Each entry should be returned exactly as written, with no pictures carried over.

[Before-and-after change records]
---------------

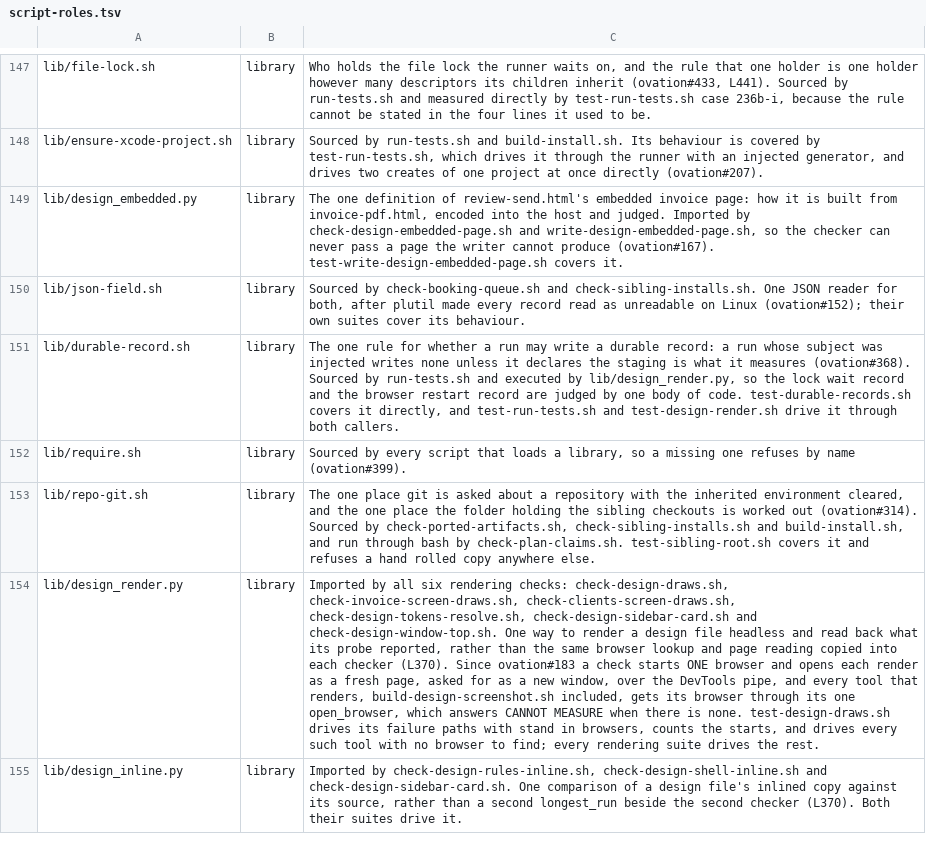
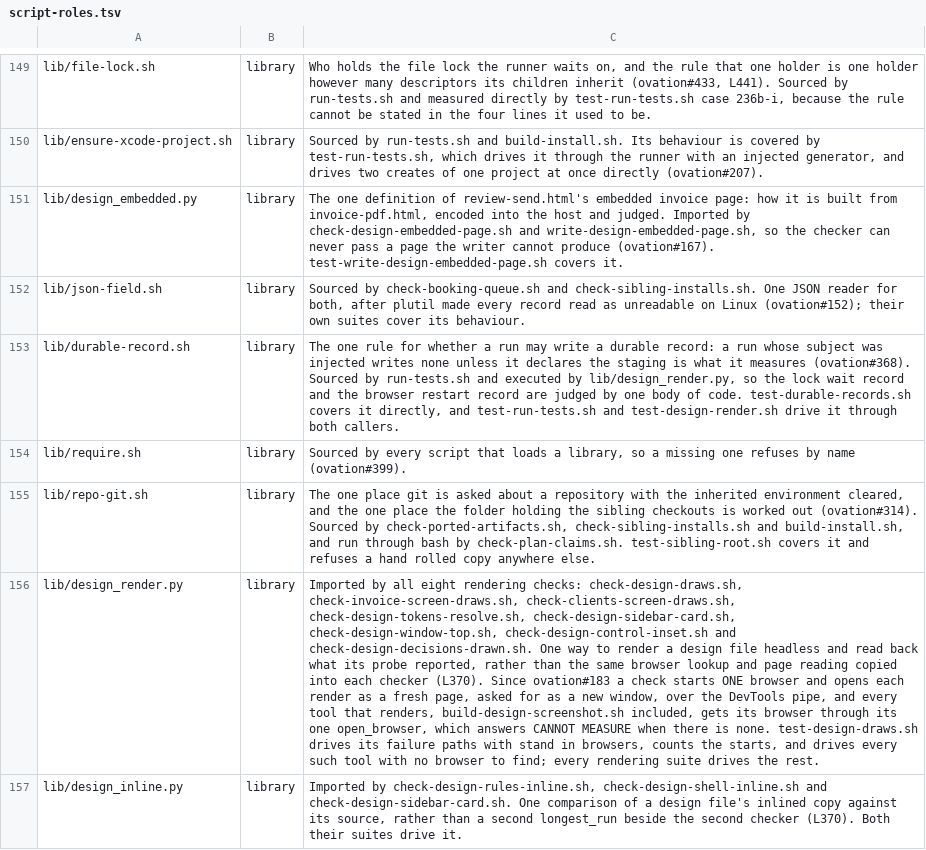
Before and after one commit to danwright32/ovation, a TSV file: scripts/lib/script-roles.tsv, drawn as a sheet; only a part is shown, gaps mark what is left out; addresses are those after the commit; the diff covers the shown part only; the diff names each change by its address in the sheet, - before the commit and + after, or states it on an @@ line.

Commit message:
Measure every control's inset from its container, and render every design decision's claimed state

```diff
--- a/scripts/lib/script-roles.tsv
+++ b/scripts/lib/script-roles.tsv
-C156: …by all six rendering checks: check-design-draws.sh, check-invoice-screen-draws.sh, check-clients-screen-draws.sh, check-design-tokens-resolve.sh, check-design-sidebar-card.sh and check-design-window-top.sh. One way…
+C156: …by all eight rendering checks: check-design-draws.sh, check-invoice-screen-draws.sh, check-clients-screen-draws.sh, check-design-tokens-resolve.sh, check-design-sidebar-card.sh, check-design-window-top.sh, check-design-control-inset.sh and check-design-decisions-drawn.sh. One way…
```
Also changed, not shown: 4 added rows and 1 edited cell elsewhere in this file, 12 other files.
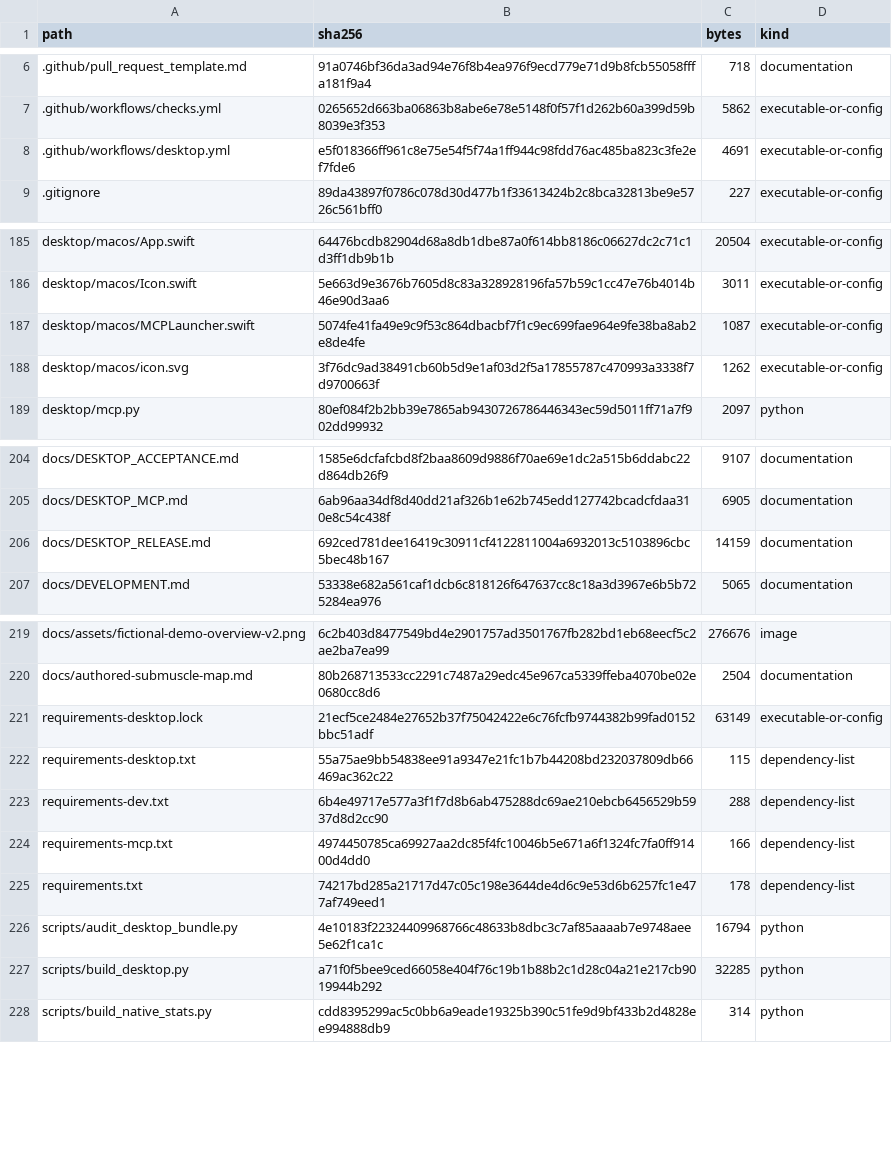
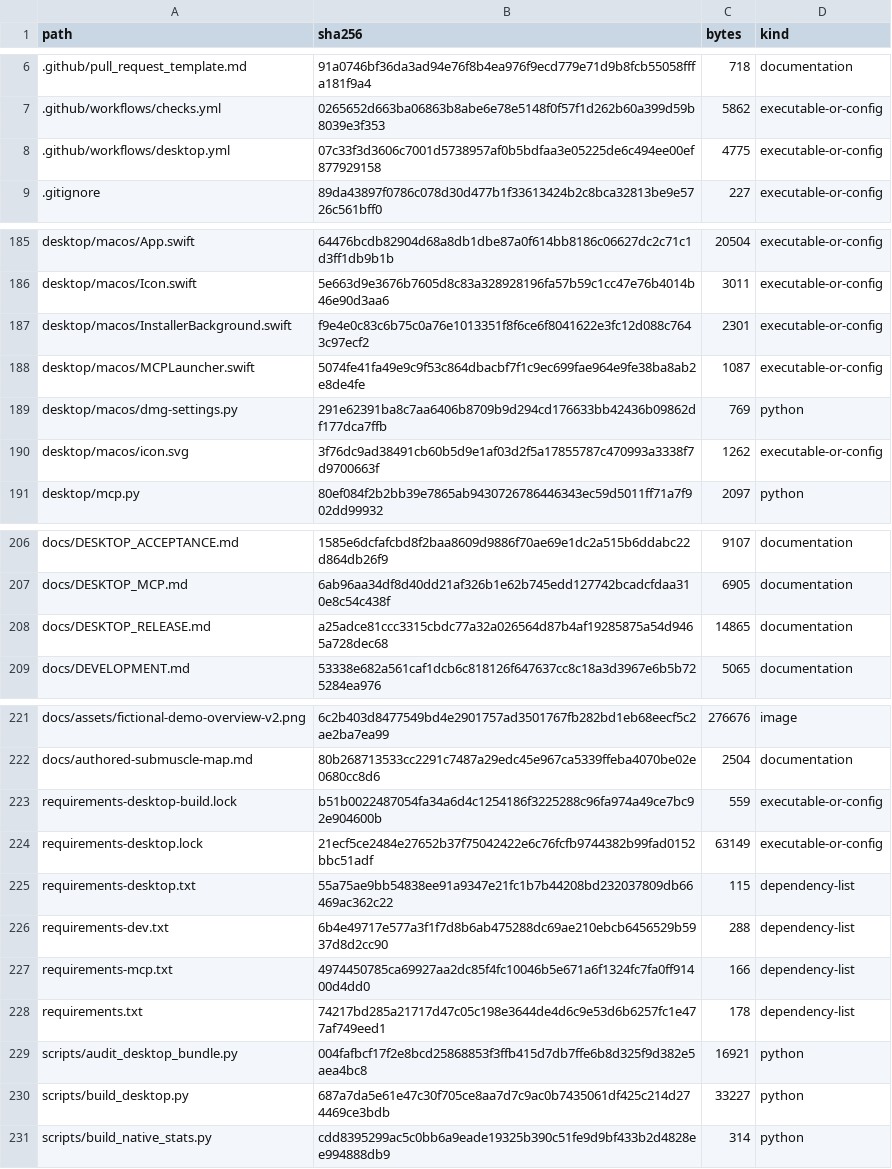
Before and after one commit to kajeesan/Open-Health-Atlas, a TSV file: RELEASE_MANIFEST.tsv, drawn as a sheet; only a part is shown, gaps mark what is left out; the diff covers the shown part only.

Commit message:
Add a clear drag-to-Applications installer layout

```diff
--- a/RELEASE_MANIFEST.tsv
+++ b/RELEASE_MANIFEST.tsv
@@ -7,3 +7,3 @@ path	sha256	bytes	kind
 .github/workflows/checks.yml	0265652d663ba06863b8abe6e78e5148f0f57f1d262b60a399d59b8039e3f353	5862	executable-or-config
-.github/workflows/desktop.yml	e5f018366ff961c8e75e54f5f74a1ff944c98fdd76ac485ba823c3fe2ef7fde6	4691	executable-or-config
+.github/workflows/desktop.yml	07c33f3d3606c7001d5738957af0b5bdfaa3e05225de6c494ee00ef877929158	4775	executable-or-config
 .gitignore	89da43897f0786c078d30d477b1f33613424b2c8bca32813be9e5726c561bff0	227	executable-or-config
@@ -186,3 +186,5 @@ desktop/macos/App.swift	64476bcdb82904d68a8db1dbe87a0f614bb8186c06627dc2c71c1d3f
 desktop/macos/Icon.swift	5e663d9e3676b7605d8c83a328928196fa57b59c1cc47e76b4014b46e90d3aa6	3011	executable-or-config
+desktop/macos/InstallerBackground.swift	f9e4e0c83c6b75c0a76e1013351f8f6ce6f8041622e3fc12d088c7643c97ecf2	2301	executable-or-config
 desktop/macos/MCPLauncher.swift	5074fe41fa49e9c9f53c864dbacbf7f1c9ec699fae964e9fe38ba8ab2e8de4fe	1087	executable-or-config
+desktop/macos/dmg-settings.py	291e62391ba8c7aa6406b8709b9d294cd176633bb42436b09862df177dca7ffb	769	python
 desktop/macos/icon.svg	3f76dc9ad38491cb60b5d9e1af03d2f5a17855787c470993a3338f7d9700663f	1262	executable-or-config
@@ -205,3 +207,3 @@ docs/DESKTOP_ACCEPTANCE.md	1585e6dcfafcbd8f2baa8609d9886f70ae69e1dc2a515b6ddabc2
 docs/DESKTOP_MCP.md	6ab96aa34df8d40dd21af326b1e62b745edd127742bcadcfdaa310e8c54c438f	6905	documentation
-docs/DESKTOP_RELEASE.md	692ced781dee16419c30911cf4122811004a6932013c5103896cbc5bec48b167	14159	documentation
+docs/DESKTOP_RELEASE.md	a25adce81ccc3315cbdc77a32a026564d87b4af19285875a54d9465a728dec68	14865	documentation
 docs/DEVELOPMENT.md	53338e682a561caf1dcb6c818126f647637cc8c18a3d3967e6b5b725284ea976	5065	documentation
@@ -220,2 +222,3 @@ docs/assets/fictional-demo-overview-v2.png	6c2b403d8477549bd4e2901757ad3501767fb
 docs/authored-submuscle-map.md	80b268713533cc2291c7487a29edc45e967ca5339ffeba4070be02e0680cc8d6	2504	documentation
+requirements-desktop-build.lock	b51b0022487054fa34a6d4c1254186f3225288c96fa974a49ce7bc92e904600b	559	executable-or-config
 requirements-desktop.lock	21ecf5ce2484e27652b37f75042422e6c76fcfb9744382b99fad0152bbc51adf	63149	executable-or-config
@@ -225,4 +228,4 @@ requirements-mcp.txt	4974450785ca69927aa2dc85f4fc10046b5e671a6f1324fc7fa0ff91400
 requirements.txt	74217bd285a21717d47c05c198e3644de4d6c9e53d6b6257fc1e477af749eed1	178	dependency-list
-scripts/audit_desktop_bundle.py	4e10183f22324409968766c48633b8dbc3c7af85aaaab7e9748aee5e62f1ca1c	16794	python
-scripts/build_desktop.py	a71f0f5bee9ced66058e404f76c19b1b88b2c1d28c04a21e217cb9019944b292	32285	python
+scripts/audit_desktop_bundle.py	004fafbcf17f2e8bcd25868853f3ffb415d7db7ffe6b8d325f9d382e5aea4bc8	16921	python
+scripts/build_desktop.py	687a7da5e61e47c30f705ce8aa7d7c9ac0b7435061df425c214d274469ce3bdb	33227	python
 scripts/build_native_stats.py	cdd8395299ac5c0bb6a9eade19325b390c51fe9d9bf433b2d4828ee994888db9	314	python
```
Also changed, not shown: 4 edited cells elsewhere in this file, 9 other files.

---------------

» OUTPUT OF THE TASK
Before and after one commit to danwright32/ovation, a TSV file: scripts/lib/script-roles.tsv, drawn as a sheet; only a part is shown, gaps mark what is left out; addresses are those after the commit; the diff covers the shown part only; the diff names each change by its address in the sheet, - before the commit and + after, or states it on an @@ line.

Commit message:
Measure every control's inset from its container, and render every design decision's claimed state

```diff
--- a/scripts/lib/script-roles.tsv
+++ b/scripts/lib/script-roles.tsv
-C156: …by all six rendering checks: check-design-draws.sh, check-invoice-screen-draws.sh, check-clients-screen-draws.sh, check-design-tokens-resolve.sh, check-design-sidebar-card.sh and check-design-window-top.sh. One way…
+C156: …by all eight rendering checks: check-design-draws.sh, check-invoice-screen-draws.sh, check-clients-screen-draws.sh, check-design-tokens-resolve.sh, check-design-sidebar-card.sh, check-design-window-top.sh, check-design-control-inset.sh and check-design-decisions-drawn.sh. One way…
```
Also changed, not shown: 4 added rows and 1 edited cell elsewhere in this file, 12 other files.
Before and after one commit to kajeesan/Open-Health-Atlas, a TSV file: RELEASE_MANIFEST.tsv, drawn as a sheet; only a part is shown, gaps mark what is left out; the diff covers the shown part only.

Commit message:
Add a clear drag-to-Applications installer layout

```diff
--- a/RELEASE_MANIFEST.tsv
+++ b/RELEASE_MANIFEST.tsv
@@ -7,3 +7,3 @@ path	sha256	bytes	kind
 .github/workflows/checks.yml	0265652d663ba06863b8abe6e78e5148f0f57f1d262b60a399d59b8039e3f353	5862	executable-or-config
-.github/workflows/desktop.yml	e5f018366ff961c8e75e54f5f74a1ff944c98fdd76ac485ba823c3fe2ef7fde6	4691	executable-or-config
+.github/workflows/desktop.yml	07c33f3d3606c7001d5738957af0b5bdfaa3e05225de6c494ee00ef877929158	4775	executable-or-config
 .gitignore	89da43897f0786c078d30d477b1f33613424b2c8bca32813be9e5726c561bff0	227	executable-or-config
@@ -186,3 +186,5 @@ desktop/macos/App.swift	64476bcdb82904d68a8db1dbe87a0f614bb8186c06627dc2c71c1d3f
 desktop/macos/Icon.swift	5e663d9e3676b7605d8c83a328928196fa57b59c1cc47e76b4014b46e90d3aa6	3011	executable-or-config
+desktop/macos/InstallerBackground.swift	f9e4e0c83c6b75c0a76e1013351f8f6ce6f8041622e3fc12d088c7643c97ecf2	2301	executable-or-config
 desktop/macos/MCPLauncher.swift	5074fe41fa49e9c9f53c864dbacbf7f1c9ec699fae964e9fe38ba8ab2e8de4fe	1087	executable-or-config
+desktop/macos/dmg-settings.py	291e62391ba8c7aa6406b8709b9d294cd176633bb42436b09862df177dca7ffb	769	python
 desktop/macos/icon.svg	3f76dc9ad38491cb60b5d9e1af03d2f5a17855787c470993a3338f7d9700663f	1262	executable-or-config
@@ -205,3 +207,3 @@ docs/DESKTOP_ACCEPTANCE.md	1585e6dcfafcbd8f2baa8609d9886f70ae69e1dc2a515b6ddabc2
 docs/DESKTOP_MCP.md	6ab96aa34df8d40dd21af326b1e62b745edd127742bcadcfdaa310e8c54c438f	6905	documentation
-docs/DESKTOP_RELEASE.md	692ced781dee16419c30911cf4122811004a6932013c5103896cbc5bec48b167	14159	documentation
+docs/DESKTOP_RELEASE.md	a25adce81ccc3315cbdc77a32a026564d87b4af19285875a54d9465a728dec68	14865	documentation
 docs/DEVELOPMENT.md	53338e682a561caf1dcb6c818126f647637cc8c18a3d3967e6b5b725284ea976	5065	documentation
@@ -220,2 +222,3 @@ docs/assets/fictional-demo-overview-v2.png	6c2b403d8477549bd4e2901757ad3501767fb
 docs/authored-submuscle-map.md	80b268713533cc2291c7487a29edc45e967ca5339ffeba4070be02e0680cc8d6	2504	documentation
+requirements-desktop-build.lock	b51b0022487054fa34a6d4c1254186f3225288c96fa974a49ce7bc92e904600b	559	executable-or-config
 requirements-desktop.lock	21ecf5ce2484e27652b37f75042422e6c76fcfb9744382b99fad0152bbc51adf	63149	executable-or-config
@@ -225,4 +228,4 @@ requirements-mcp.txt	4974450785ca69927aa2dc85f4fc10046b5e671a6f1324fc7fa0ff91400
 requirements.txt	74217bd285a21717d47c05c198e3644de4d6c9e53d6b6257fc1e477af749eed1	178	dependency-list
-scripts/audit_desktop_bundle.py	4e10183f22324409968766c48633b8dbc3c7af85aaaab7e9748aee5e62f1ca1c	16794	python
-scripts/build_desktop.py	a71f0f5bee9ced66058e404f76c19b1b88b2c1d28c04a21e217cb9019944b292	32285	python
+scripts/audit_desktop_bundle.py	004fafbcf17f2e8bcd25868853f3ffb415d7db7ffe6b8d325f9d382e5aea4bc8	16921	python
+scripts/build_desktop.py	687a7da5e61e47c30f705ce8aa7d7c9ac0b7435061df425c214d274469ce3bdb	33227	python
 scripts/build_native_stats.py	cdd8395299ac5c0bb6a9eade19325b390c51fe9d9bf433b2d4828ee994888db9	314	python
```
Also changed, not shown: 4 edited cells elsewhere in this file, 9 other files.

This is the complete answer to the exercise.